Tuesday 27 February 2018

Overkilll at OXFAM et al

Although he was speaking in another context the Chief Rabbi, in this morning's Radio 4 "Thought for the Day" made a point very pertinent to the sanctimonious indignation presently surrounding the flaws in the behaviour of some of the operatives in OXFAM and other aid agencies.

 His point was  that many if not most of the heroes of the Bible were flawed characters. Among others he cites Jacob, who deceived his father, and King David, who was an adulterer.

Yet the present indignation seems to expect every single one of those engaged in what has sadly developed into the "aid industry" to live a life of  Simon purity. Some 7 000 former supporters of OXFAM have expressed their indignation by cancelling their subscriptions.

I have been an OXFAM  donor for decades and have no intention whatsoever of cancelling my standing order.

I do worry, however, that this bad publicity may bounce OXFAM and other aid agencies into an over-reaction.  I contribute to finance humanitarian aid in tragic circumstances and, equally, to establish sustainable long-term development projects; not to finance  over-intrusive inspection regimes which are unwilling to take anything on trust. 

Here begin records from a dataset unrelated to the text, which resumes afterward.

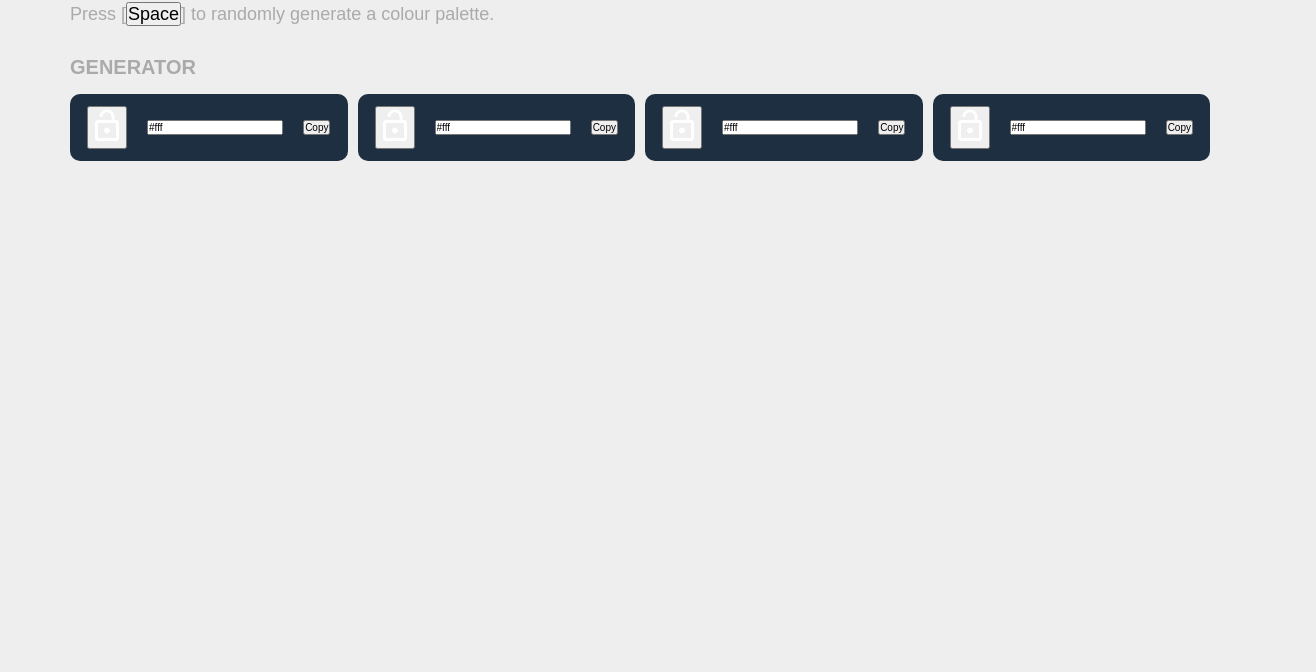
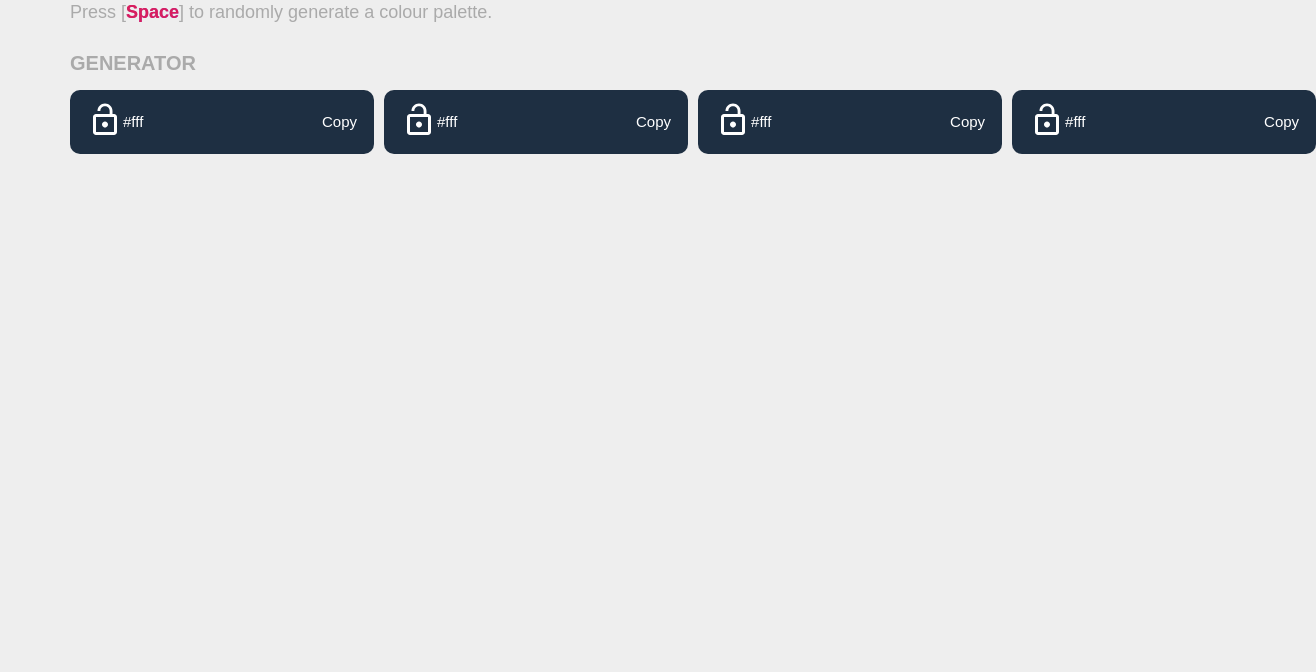
Before and after one commit to SasanTazayoni/Colour-palette-generator, a plain HTML site: page index.html in a window 1280 px wide. Shown: the part 128-800 px from the top of the page, 1316 px wide, since content can reach past the window. Drawn offline with Linux system fonts and the light colour scheme.

Commit message:
button and colour generator properties added

```diff
--- a/styles.css
+++ b/styles.css
@@ -15,6 +15,18 @@
 
 html {
     font-size: 62.5%;
+}
+
+button, input {
+    appearance: none;
+    background: none;
+    border: none;
+    color: inherit;
+    outline: none;
+}
+
+button {
+    cursor: pointer;
 }
 
 body {
@@ -49,6 +61,21 @@ p {
     margin-bottom: 3rem;
 }
 
+.generator-button {
+    color: var(--color-primary);
+    font-size: inherit;
+    font-weight: 700;
+    background: linear-gradient(to bottom right, var(--color-primary),
+    var(--color-secondary));
+    -webkit-background-clip: text;
+    -webkit-text-fill-color-transparent;
+    transition: 0.4s ease-out;
+}
+
+.generator-button:hover {
+    padding: 0 1rem;
+}
+
 .colours {
     display: grid;
     grid-template-columns: repeat(1, 1fr);
@@ -56,15 +83,20 @@ p {
 }
 
 .colour {
+    align-items: center;
+    background-color:var(--color-dark);
+    border-radius: 1rem;
+    border: 2px solid transparent;
+    color: #fff;
     display: flex;
-    align-items: center;
+    font-size: 1.5rem;
     justify-content: space-between;
     padding: 1rem 1.5rem;
-    border-radius: 1rem;
-    color: #fff;
-    background-color:var(--color-dark);
     transition: 0.4s ease-out;
-    border: 2px solid transparent;
+}
+
+.colour.copied {
+    border-color: red;
 }
 
 @media (min-width: 768px) {
```
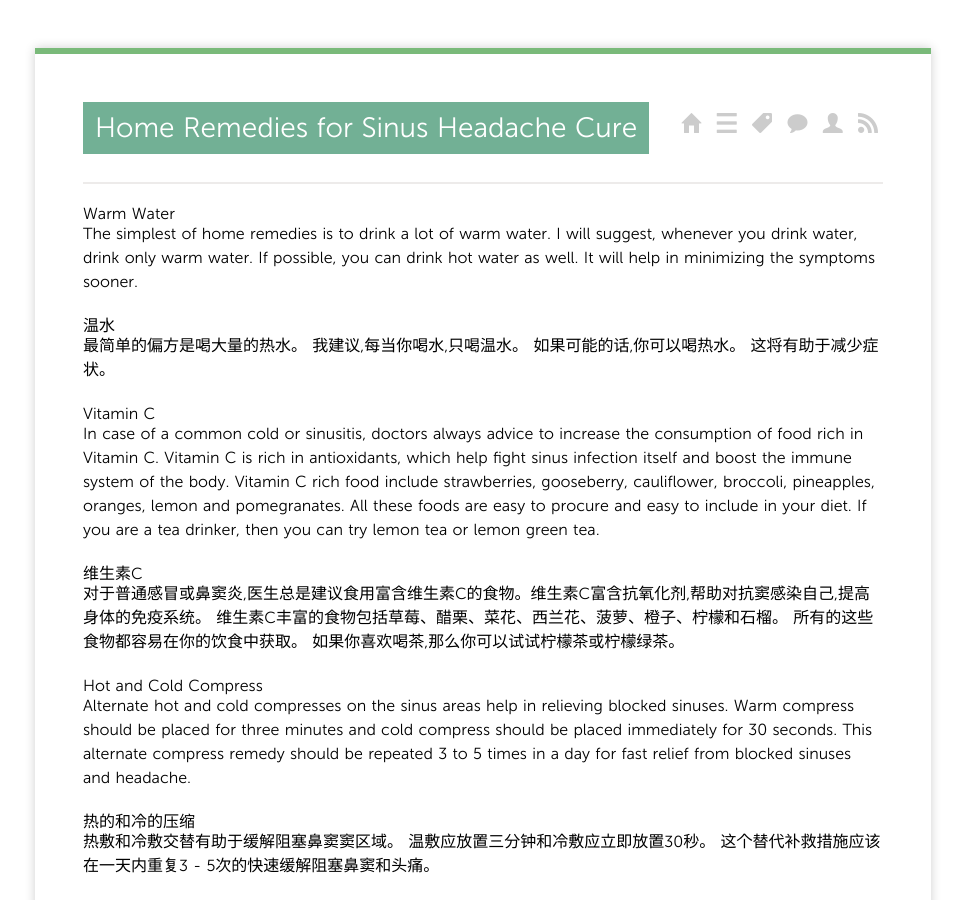
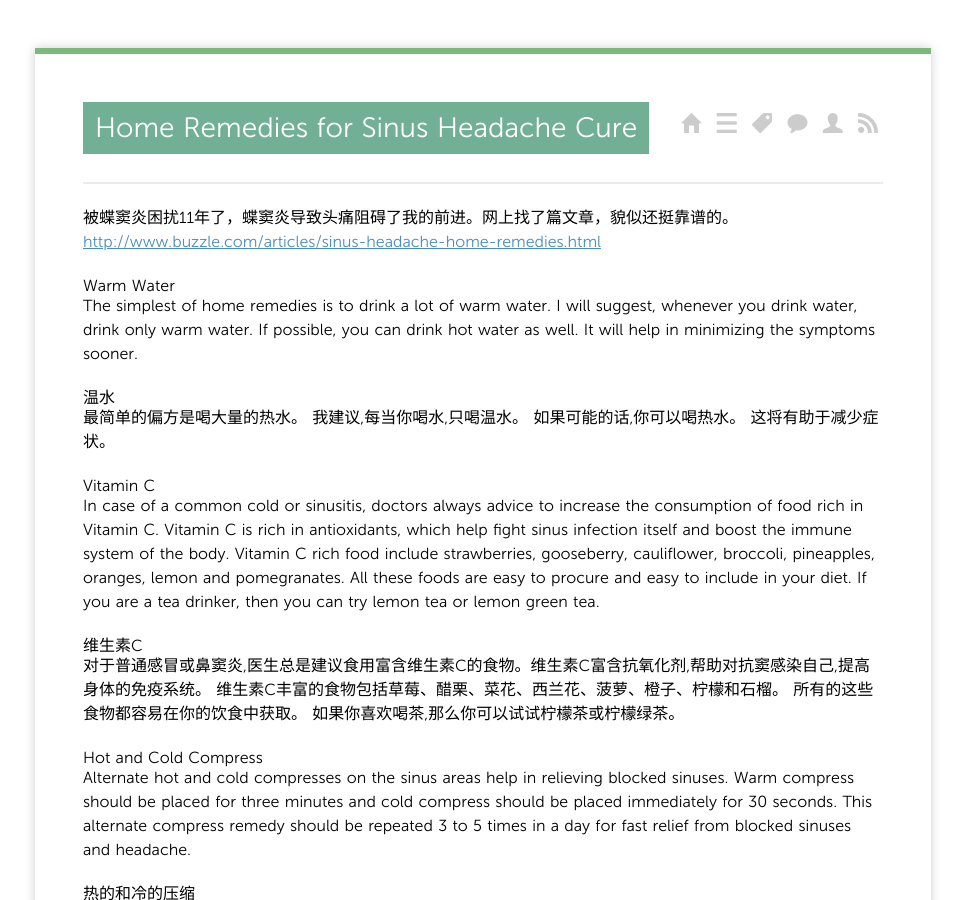
Before and after one commit to maintiendrai/louisa, a Jekyll site: the page built from _posts/2014/2014-04-22-sinus-headache-cure.md, in a window 1280 px wide and 900 px high. Shown: the whole window, without its empty margins (157-1122 px from the left). Built offline with Jekyll 4.4.1, drawn with Linux system fonts in a browser that asks for light colours; Markdown is read by kramdown in place of the engine named in the settings; comment, search, counter and statistics services are not loaded.

Commit message:
edit post

```diff
--- a/_posts/2014/2014-04-22-sinus-headache-cure.md
+++ b/_posts/2014/2014-04-22-sinus-headache-cure.md
@@ -6,17 +6,25 @@ categories:
 tags:
 - focus on
 ---
+
+被蝶窦炎困扰11年了，蝶窦炎导致头痛阻碍了我的前进。网上找了篇文章，貌似还挺靠谱的。
+ <http://www.buzzle.com/articles/sinus-headache-home-remedies.html>
+
+
 #### Warm Water
+
 The simplest of home remedies is to drink a lot of warm water. I will suggest, whenever you drink water, drink only warm water. If possible, you can drink hot water as well. It will help in minimizing the symptoms sooner.
 
 #### 温水
 最简单的偏方是喝大量的热水。 我建议,每当你喝水,只喝温水。 如果可能的话,你可以喝热水。 这将有助于减少症状。
 
 #### Vitamin C
+
 In case of a common cold or sinusitis, doctors always advice to increase the consumption of food rich in Vitamin C. Vitamin C is rich in antioxidants, which help fight sinus infection itself and boost the immune system of the body. Vitamin C rich food include strawberries, gooseberry, cauliflower, broccoli, pineapples, oranges, lemon and pomegranates. All these foods are easy to procure and easy to include in your diet. If you are a tea drinker, then you can try lemon tea or lemon green tea.
 
 
 #### 维生素C
+
 对于普通感冒或鼻窦炎,医生总是建议食用富含维生素C的食物。维生素C富含抗氧化剂,帮助对抗窦感染自己,提高身体的免疫系统。 维生素C丰富的食物包括草莓、醋栗、菜花、西兰花、菠萝、橙子、柠檬和石榴。 所有的这些食物都容易在你的饮食中获取。 如果你喜欢喝茶,那么你可以试试柠檬茶或柠檬绿茶。
 
 #### Hot and Cold Compress
```
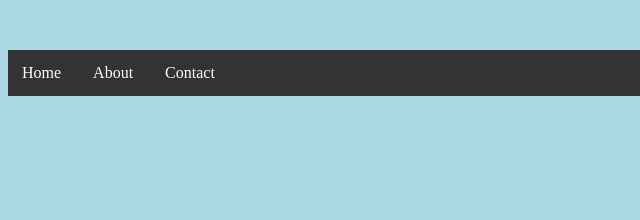
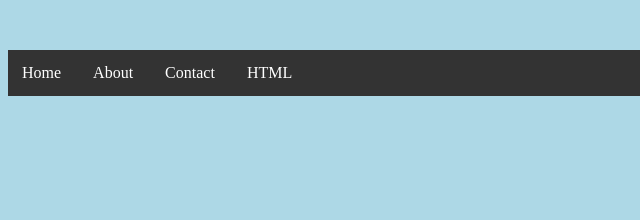
Before and after one commit to siripersson/1-html, a plain HTML site: page index.html in a window 1280 px wide. Shown: the part 148-368 px from the top of the page, 0-640 px from the left. Drawn offline with Linux system fonts and the light colour scheme.

Commit message:
Add HTML link

```diff
--- a/index.html
+++ b/index.html
@@ -17,6 +17,7 @@
 		  <a href="index.html" class="head-menu-item">Home</a>
 		  <a href="about.html" class="head-menu-item">About</a>
 		  <a href="contact.html" class="head-menu-item">Contact</a>
+		  <a href="https://www.w3schools.com/TAgs/tag_button.asp" class="head-menu-item">HTML</a>
 		</nav>
 
 		<div class="container">
```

I was a teacher for 50 years from 1959 and know full well that all inspection regimes and oversight come a cost. During my own career I  estimate that 95% of my time and energy went into educating my pupils, and, I hope, occasionally inspiring some.   I get the impression that today’s teachers spend a good half of their time and energy proving to OFSTED that they’ve done what they are dedicated to doing: - teaching and inspiring the young..   I should not like the present embarrassment to similarly distract OXFAM and other aid agencies from  their  true purposes.

OXFAM has some 5 000 workers in the field world-wide and so the number of reported incidents affects only a small  percentage of them.  Yes, there must be safeguards, but an over-reaction will mean that not only will OXFAM's  true purpose be hampered by the loss of the donations of the 7000 , but also some of the usefulness of the subscriptions of those of us who remain loyal and committed to its  purposes if too much is diverted to ensuring that absolutely everyone involved in their operations is squeaky-clean.


  1. OXFAM has some 5 000 workers in the field world-wide and so the number of reported incidents affects only a small percentage of them

    Right, but how many unreported incidents are there? How we will ever know, if there isn't some kind of investigation?

    Your attitude is precisely what got us to the situation where numerous sports coaches and teachers were able to rape their young charges, because people simply took it on trust that they were doing what they claimed to be doing.

    Personally, I stopped donating to Oxfam when it became clear it was not a charity at all but an anti-capitalist campaign group that just happened to distribute some food as a sideline.

    1. Sorry it's taken so long to respond, but I've been "off line" for a while - something to do with a fault in my router.

      Your comment that bad things happened becasue people took [other people] on trust misunderstands my point. I'm not arguing that there there should be no checking of appointments, no supervision and no investigations: just that there needs to be balance.

      For example, I once had three separate but current CRB-checked certificates - one for a school where I did some temporary work, one for the Scouts, where my only contact with the young was to supervise the chocolate foundation once a year on the Beavers' Fun Day, and one for the church where I sang in the choir because that made me an "authoritative figure," though I don't remember many, even any, children attending the church.

      Each certificate cost the organisation concerned £60 I believe. I do not want to much of my continued contribution to OXFAM to be wasted in this way. As I said: avoid "overkill."

      Re your final point, yes that's a very good reason why the right wing press are salivating over Oxfam's and other good causes' discomfort. But it makes sense to do it: see

      Hélder Câmara

      “When I give food to the poor, they call me a saint. When I ask why the poor have no food, they call me a communist.”

  2. There definitely seems to be an agenda from the right-wing press concerning sexual harassment. The view seems to be that this mainly concerns the BBC (Bolsheviks, wasting taxpayers' money), Hollywood (left-wing luvvies) and charity organisations (foreign aid being another obvious waste of taxpayers' money).

    1. I find the attacks on the foreign aid budget deeply shaming. This is one area (like public broadcasting) where we do have a very good international reputation, and the right wing, allegedly so proud of our reputation, can't wait to ruin it.